Glenview couple killed in accident remembered for their generosity
BY TODD SHIELDS, BRIDGET O’SHEA, PAT KROCHMAL AND LAUREN FITZPATRICK Staff Reporters July 6, 2012 5:46PM
Burton Lindner, right, and Zorine Lindner
Updated: August 8, 2012 6:10AM
Zorine Lindner was a retired junior high school guidance counselor. At 69, Burt Lindner still practiced law.
They were active members of their synagogue and avid travelers, often on trips to do volunteer work.
Neighbors, colleagues and friends remembered them fondly Friday, two days after they were killed when rubble from a freight train derailment and bridge collapse on Shermer Road along the Glenview-Northbrook border crushed their black Lexus.
Their bodies, though, weren’t discovered until the next morning, at the crash site only a block or so from the home in the gated Princeton Village community in Glenview where a neighbor said they had lived for more than two decades.
The Lindners, who are survived by sons Matthew and Robert and four grandchildren, traveled annually to New Orleans to help rebuild the city as part of the congregation’s mission at B’nai Jehoshua Beth Elohim synagogue in Deerfield.
“They were socially conscious. We had a mission to New Orleans that they participated in,” said Arlene Mayzel, operations director at the synagogue. “They’ve been doing it since the hurricane, and they built some great relationships.”

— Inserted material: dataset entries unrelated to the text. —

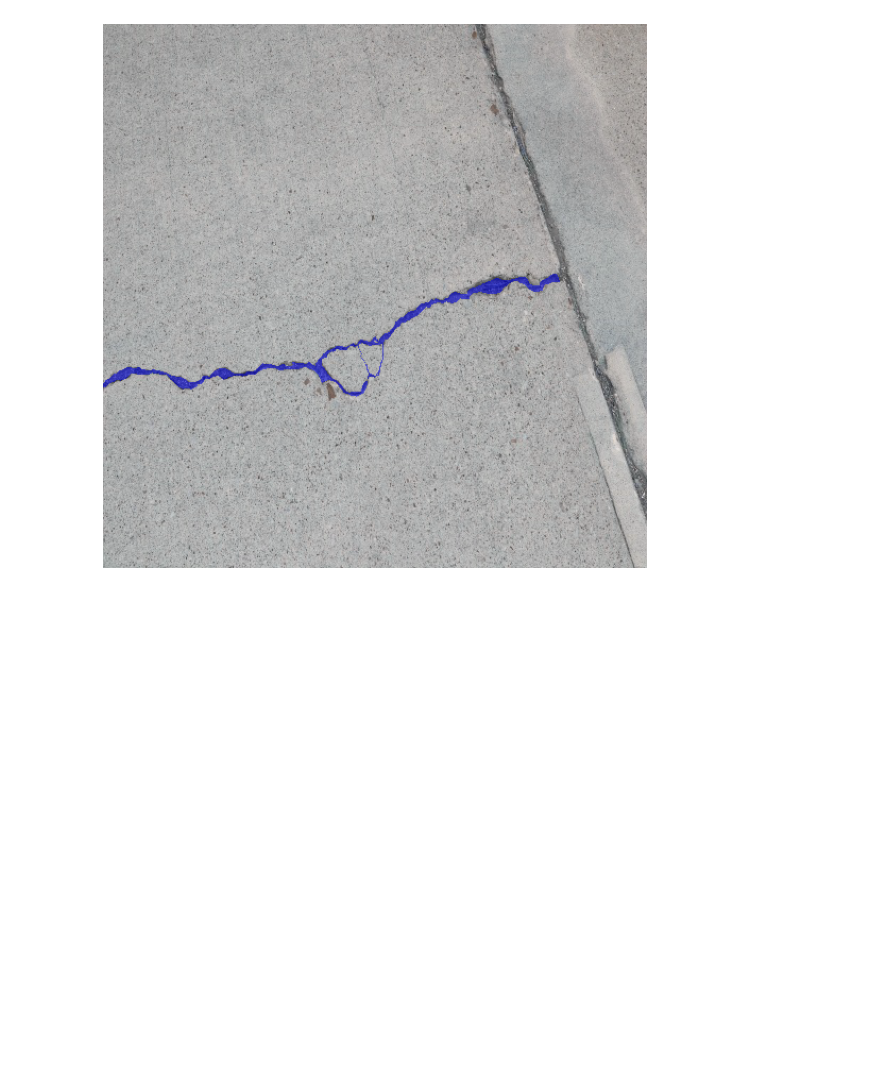
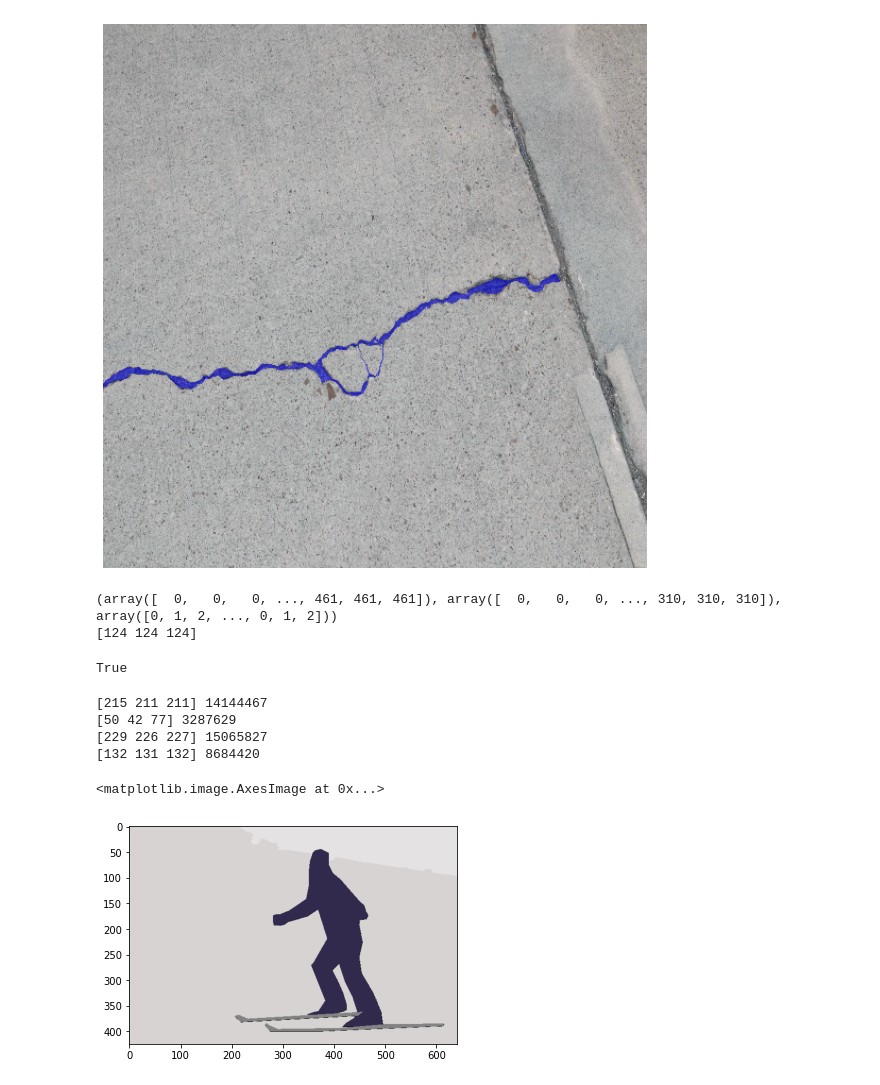
Before and after one commit to david95j2/my_utils, a Jupyter notebook: src/data/image_to_json.ipynb, the cells around one changed output. Saved outputs shown, nothing was run; the diff lists cells and outputs as text; code cells hidden in the pictures; blank space fills up the shorter version.

Commit message:
modify panoptic converter

```diff
--- a/src/data/image_to_json.ipynb
+++ b/src/data/image_to_json.ipynb
@@ -307,3 +334,40 @@ coco.showAnns(anns)
 [figure]
 Clipping input data to the valid range for imshow with RGB data ([0..1] for floats or [0..255] for integers).
 [figure]
+# %%
+root_path = "/home/joo/Downloads/"
+dt_type = ['test2022','val2022','train2022']
+
+for i in range(len(dt_type)):
+    target_img = list(map(lambda x : x, sorted(glob.glob(root_path+"crack/"+dt_type[i]+"/*"))))
+    target = list(map(lambda x : x, sorted(glob.glob(root_path+"crack_plan/masks/*"))))
+
+    for i in target_img:
+        img = cv2.imread(i)
+        print(np.where(255 / img > 1))
+        print(img[0][0])
+        break
+    break
+# %% [output]
+(array([  0,   0,   0, ..., 461, 461, 461]), array([  0,   0,   0, ..., 310, 310, 310]), array([0, 1, 2, ..., 0, 1, 2]))
+[124 124 124]
+# %%
+print(255 / 234 > 1)
+# %% [output]
+True
+# %%
+temp_img = cv2.imread("/home/joo/Downloads/coco/annotations/panoptic_val2017/000000000785.png")
+# print(temp_img.shape)
+print(temp_img[0][0], temp_img[0][0][2]+temp_img[0][0][1]*256+temp_img[0][0][0]*256*256)
+print(temp_img[200][400],temp_img[200][400][2]+temp_img[200][400][1]*256+temp_img[200][400][0]*256*256)
+print(temp_img[0][500],temp_img[0][500][2]+temp_img[0][500][1]*256+temp_img[0][500][0]*256*256)
+print(temp_img[370][400],temp_img[370][400][2]+temp_img[370][400][1]*256+temp_img[370][400][0]*256*256)
+
+plt.imshow(temp_img)
+# %% [output]
+[215 211 211] 14144467
+[50 42 77] 3287629
+[229 226 227] 15065827
+[132 131 132] 8684420
+<matplotlib.image.AxesImage at 0x...>
+[figure, added]
```
Also changed, not shown: parts of 3 cells of this notebook.
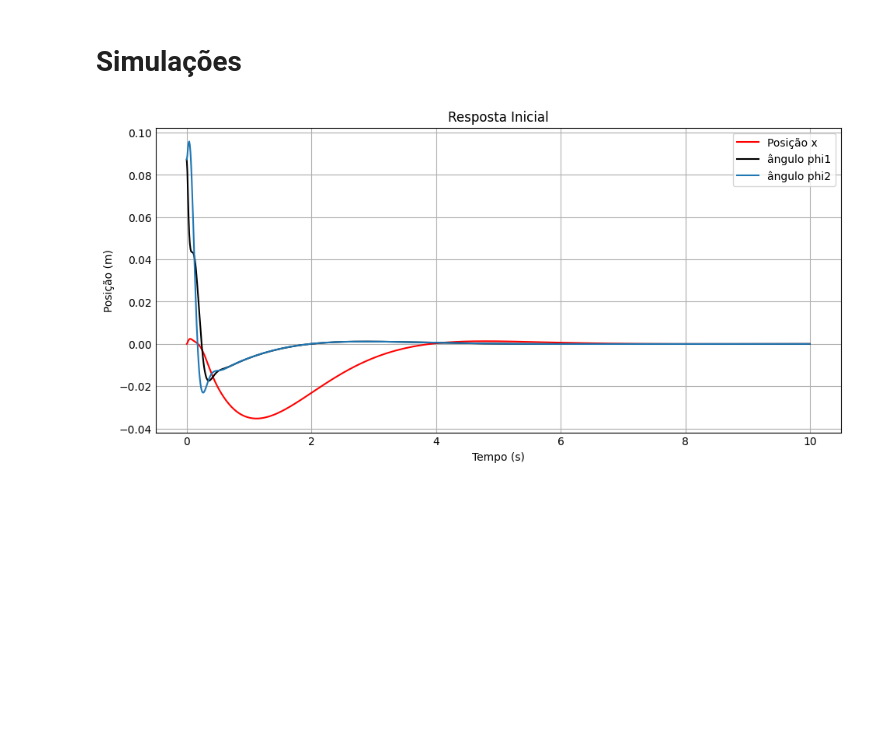
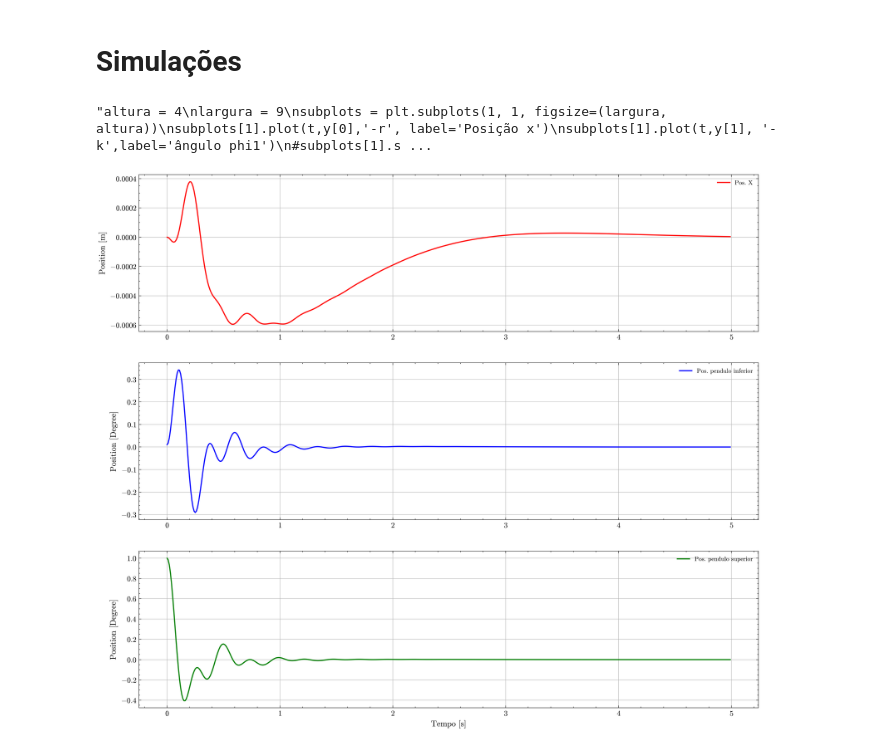
Before and after one commit to thebrendonbarbosa/Projeto_TCC_DPI_Thalyson, a Jupyter notebook: scripts/Controladores/LQR/LQR_duplo_pêndulo.ipynb, the cells around one changed output. Saved outputs shown, nothing was run; the diff lists cells and outputs as text; code cells hidden in the pictures; blank space fills up the shorter version.

```diff
--- a/scripts/Controladores/LQR/LQR_duplo_pêndulo.ipynb
+++ b/scripts/Controladores/LQR/LQR_duplo_pêndulo.ipynb
@@ -215,13 +280,14 @@ Posição angular inicial de (5°)[0.0872 rad] para ambos os pêndulos e posicã
 nula para o carro
 """
 
-x0 = np.array([[0.0],[0.0872],[0.0872],[0],[0],[0]])
+x0 = np.array([[0.0],[np.deg2rad(.01)],[np.deg2rad(1)],[0],[0],[0]])
 #t = np.linspace(0, 25, 1000)
-t = np.arange(0, 10, Ts)
+t = np.arange(0, 5, Ts)
 t,y = ct.initial_response(Wip, T=t ,X0=x0)
+#td,yd = ct.step_response(Wip, X0=x0)
 
 
-altura = 4
+"""altura = 4
 largura = 9
 subplots = plt.subplots(1, 1, figsize=(largura, altura))
 subplots[1].plot(t,y[0],'-r', label='Posição x')
@@ -235,6 +301,32 @@ subplots[1].set_ylabel('Posição (m)')
 subplots[1].grid(True)
 subplots[1].legend()
 
-plt.show()
+plt.show()"""
 # %% [output]
-[figure, removed]
+"altura = 4\nlargura = 9\nsubplots = plt.subplots(1, 1, figsize=(largura, altura))\nsubplots[1].plot(t,y[0],'-r', label='Posição x')\nsubplots[1].plot(t,y[1], '-k',label='ângulo phi1')\n#subplots[1].s ...
+# %%
+plt.figure(figsize=(15,13), dpi=330)
+# plt.title('Resposta em malha aberta')
+plt.subplot(3,1,1)
+plt.plot(t, y[0],'r',linewidth=1.5,label='Pos. X')
+# plt.xlabel('Amostras [s]',fontsize=11)
+plt.ylabel('Position [m]',fontsize=11)
+plt.grid(True)
+plt.legend(loc='upper right',fontsize='small')
+
+plt.subplot(3,1,2)
+plt.plot(t, np.rad2deg(y[1]),'b',linewidth=1.5,label='Pos. pendulo inferior')
+# plt.xlabel('Amostras [s]',fontsize=11)
+plt.ylabel('Position [Degree]',fontsize=11)
+plt.grid(True)
+plt.legend(loc='upper right',fontsize='small')
+
+plt.subplot(3,1,3)
+plt.plot(t, np.rad2deg(y[2]),'g',linewidth=1.5,label='Pos. pendulo superior')
+plt.xlabel('Tempo [s]',fontsize=11)
+plt.ylabel('Position [Degree]',fontsize=11)
+plt.grid(True)
+plt.legend(loc='upper right',fontsize='small')
+plt.show()
+# %% [output]
+[figure, added]
```
Also changed, not shown: parts of 29 cells of this notebook, 12 other files.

The Lindner’s were also known for their participation in the Shabbat morning Torah study.
“We certainly are very sad. This is a big loss to the congregation,” Mayzel said. “They were an involved couple. We are brokenhearted.”
Terry Hannah, who said she lived next door to the Lindners, said she was devastated by the loss of the couple she has known for six years.

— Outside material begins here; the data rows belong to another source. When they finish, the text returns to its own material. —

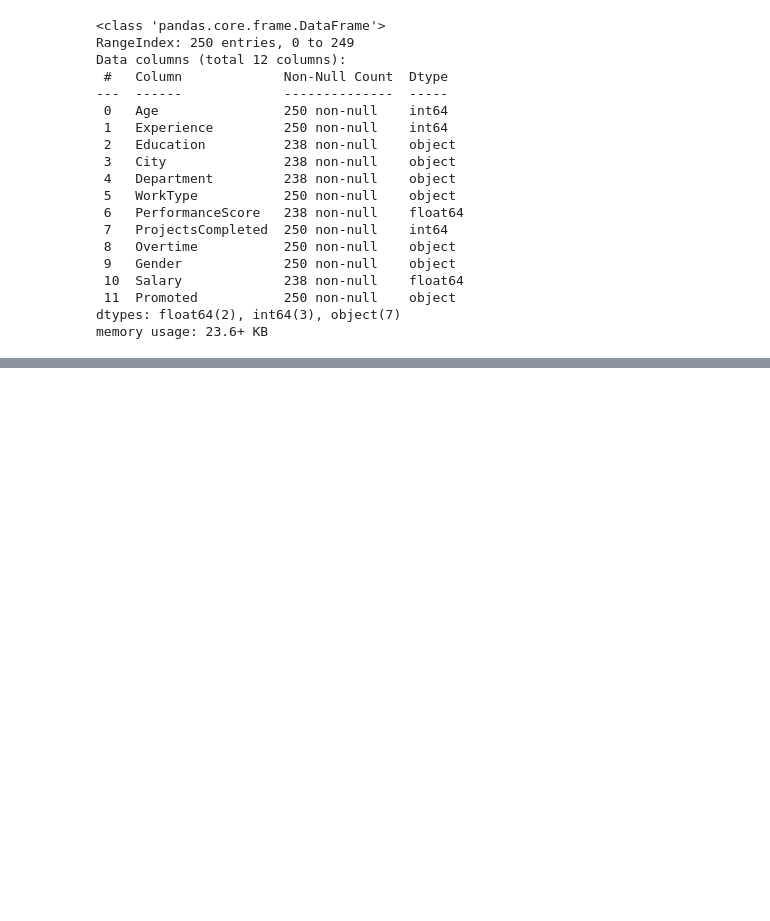
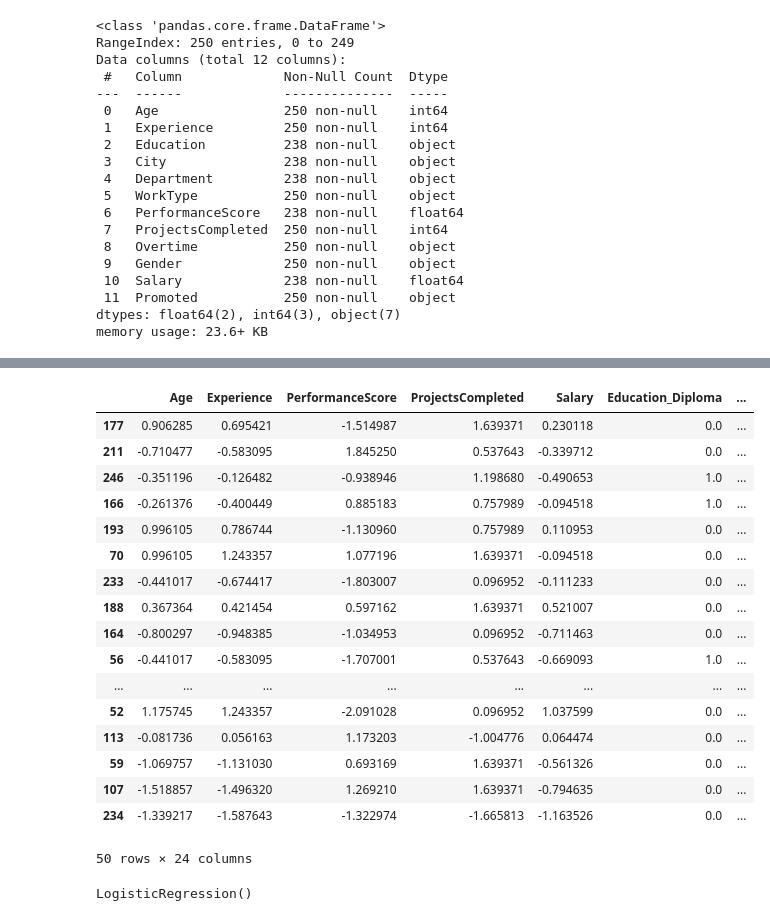
Before and after one commit to KARTIK-KUMAR-SINGH/Promotion_prediction_of-the_employee-Feature-Engineering-, a Jupyter notebook: Promotion_prediction_of_the_employ_project_(Feature_Engineering).ipynb, the cells around one changed output, grey strips where cells are left out. Cells and saved outputs as stored; diff of their text form; code cells hidden in the pictures; blank space fills up the shorter version.

Commit message:
The project is completed

```diff
--- a/Promotion_prediction_of_the_employ_project_(Feature_Engineering).ipynb
+++ b/Promotion_prediction_of_the_employ_project_(Feature_Engineering).ipynb
@@ -295,0 +533,3 @@ X_test[['Salary' , 'PerformanceScore']] = median_imputer.transform(X_test[['Sala
+# %%
+X_train_num = X_train.drop(columns = categorical_columns)
+X_test_num = X_test.drop(columns = categorical_columns)
@@ -295,0 +552,3 @@ X_test[['Salary' , 'PerformanceScore']] = median_imputer.transform(X_test[['Sala
+# %%
+X_train_final = pd.concat([X_train_num , encoded_X_train] , axis = 1)
+X_test_final = pd.concat([X_test_num , encoded_X_test] , axis = 1)
@@ -295,0 +591,16 @@ X_test[['Salary' , 'PerformanceScore']] = median_imputer.transform(X_test[['Sala
+# %%
+numerical_collumns = [
+    'Age',
+    'Experience' ,
+    'PerformanceScore' ,
+    'ProjectsCompleted',
+    'Salary' ,
+
+]
+# %%
+from sklearn.preprocessing import StandardScaler
+
+scaler = StandardScaler()
+
+X_train_final[numerical_collumns] = scaler.fit_transform(X_train_final[numerical_collumns])
+X_test_final[numerical_collumns] = scaler.transform(X_test_final[numerical_collumns])
@@ -295,0 +623,29 @@ X_test[['Salary' , 'PerformanceScore']] = median_imputer.transform(X_test[['Sala
+# %%
+X_test_final
+# %% [output]
+|  | Age | Experience | PerformanceScore | ProjectsCompleted | Salary | Education_Diploma | ... |
+| 177 | 0.906285 | 0.695421 | -1.514987 | 1.639371 | 0.230118 | 0.0 | ... |
+| 211 | -0.710477 | -0.583095 | 1.845250 | 0.537643 | -0.339712 | 0.0 | ... |
+| 246 | -0.351196 | -0.126482 | -0.938946 | 1.198680 | -0.490653 | 1.0 | ... |
+| 166 | -0.261376 | -0.400449 | 0.885183 | 0.757989 | -0.094518 | 1.0 | ... |
+| 193 | 0.996105 | 0.786744 | -1.130960 | 0.757989 | 0.110953 | 0.0 | ... |
+| 70 | 0.996105 | 1.243357 | 1.077196 | 1.639371 | -0.094518 | 0.0 | ... |
+| 233 | -0.441017 | -0.674417 | -1.803007 | 0.096952 | -0.111233 | 0.0 | ... |
+| 188 | 0.367364 | 0.421454 | 0.597162 | 1.639371 | 0.521007 | 0.0 | ... |
+| 164 | -0.800297 | -0.948385 | -1.034953 | 0.096952 | -0.711463 | 0.0 | ... |
+| 56 | -0.441017 | -0.583095 | -1.707001 | 0.537643 | -0.669093 | 1.0 | ... |
+| ... | ... | ... | ... | ... | ... | ... | ... |
+| 52 | 1.175745 | 1.243357 | -2.091028 | 0.096952 | 1.037599 | 0.0 | ... |
+| 113 | -0.081736 | 0.056163 | 1.173203 | -1.004776 | 0.064474 | 0.0 | ... |
+| 59 | -1.069757 | -1.131030 | 0.693169 | 1.639371 | -0.561326 | 0.0 | ... |
+| 107 | -1.518857 | -1.496320 | 1.269210 | 1.639371 | -0.794635 | 0.0 | ... |
+| 234 | -1.339217 | -1.587643 | -1.322974 | -1.665813 | -1.163526 | 0.0 | ... |
+50 rows × 24 columns
+# %%
+from sklearn.linear_model import LogisticRegression
+
+lr = LogisticRegression()
+
+lr.fit(X_train_final , y_train)
+# %% [output]
+LogisticRegression()
```
Also changed, not shown: parts of 52 cells of this notebook.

“If our garage door was left open by mistake, they would knock on our door,” she said, noting the two families shared a driveway between their duplexes. “I’m just devastated. It’s a great loss for their children, their grandchildren and the neighborhood.”
Hannah said she last saw the couple Tuesday when they were at the community’s pool with two of their grandchildren. When her grandson was visiting from Boston in April, Zorine bought two boxes of toys over for him to play with.

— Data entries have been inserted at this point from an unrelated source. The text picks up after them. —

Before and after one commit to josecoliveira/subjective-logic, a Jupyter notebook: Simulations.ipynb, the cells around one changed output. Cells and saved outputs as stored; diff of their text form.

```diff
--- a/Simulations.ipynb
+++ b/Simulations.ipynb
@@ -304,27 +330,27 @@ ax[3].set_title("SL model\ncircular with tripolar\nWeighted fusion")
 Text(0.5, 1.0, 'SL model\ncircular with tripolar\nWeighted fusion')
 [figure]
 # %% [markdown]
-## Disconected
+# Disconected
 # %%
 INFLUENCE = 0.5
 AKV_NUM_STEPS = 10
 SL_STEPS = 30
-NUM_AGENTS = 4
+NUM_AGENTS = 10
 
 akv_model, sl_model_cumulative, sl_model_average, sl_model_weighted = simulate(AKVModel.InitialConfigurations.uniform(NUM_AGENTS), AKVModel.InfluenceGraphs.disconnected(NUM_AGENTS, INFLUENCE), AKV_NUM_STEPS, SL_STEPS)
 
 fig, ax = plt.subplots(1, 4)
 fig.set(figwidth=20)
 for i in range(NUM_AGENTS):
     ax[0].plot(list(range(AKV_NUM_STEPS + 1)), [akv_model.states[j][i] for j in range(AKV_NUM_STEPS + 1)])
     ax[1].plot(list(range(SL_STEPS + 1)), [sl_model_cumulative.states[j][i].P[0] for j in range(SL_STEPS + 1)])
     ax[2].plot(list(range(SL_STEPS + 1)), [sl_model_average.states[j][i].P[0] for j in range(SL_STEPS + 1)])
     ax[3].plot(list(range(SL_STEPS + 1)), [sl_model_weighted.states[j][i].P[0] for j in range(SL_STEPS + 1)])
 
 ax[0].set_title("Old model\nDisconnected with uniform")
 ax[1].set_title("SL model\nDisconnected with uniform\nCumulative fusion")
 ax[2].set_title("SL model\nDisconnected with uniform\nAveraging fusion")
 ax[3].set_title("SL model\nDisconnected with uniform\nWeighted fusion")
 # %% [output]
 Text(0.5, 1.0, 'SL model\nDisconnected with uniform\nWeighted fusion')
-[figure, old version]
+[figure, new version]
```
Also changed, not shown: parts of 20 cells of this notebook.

“They were the nicest, kindest people,” Hannah said.
Russell Morris, a retired insurance salesman who lives near the Lindners, called them wonderful people. Morris and Burton Lindner have been friends since they moved into Princeton Village about the same time 22 years ago.
“Burton was a wonderful man, a good lawyer and a nice person who never found fault with anyone,” Morris said. “He was a gentle man who was semi-retired and like to spend time with his grandchildren. He would always have them over riding bikes. What a tragedy.”
Chicago attorney Michael LaMonica, whose law firm shares office space with Burton Lindner’s firm, got his start in the legal profession working for “Burt” Lindner, who he said loved Asia.
“He had a lot of friends, and clients, actually, who had come from different parts of Asia,” LaMonica said. “He was fascinated with the cultures and the people.
“It wasn’t hard for Burt to communicate with anyone.”
According to the funeral home handling the couple’s arrangements, Zorine “Zo” Lindner, 70, was a guidance counselor at Holmes Junior High School in Wheeling for more than 25 years. After retiring, she founded “Holmes Helping Hands,” a fund to aid Holmes families in crisis.
The couple traveled extensively, sharing a love of exploration with their sons and grandchildren, he said.
Harold Himelman of Arlington Heights said he often faced Burton Lindner in court during the past decade. Himelman, who practices law with the Chicago-based Bruce F. Dorn & Associates, said he found out Friday about Lindner’s death when a secretary told him.
“He was a very bright attorney who cared about his clients and understood his opponent, namely me,” he said. “We had respect for each other in the court and he was a good man.”
The synagogue will host the couple’s funeral at noon Sunday. Interment will be private.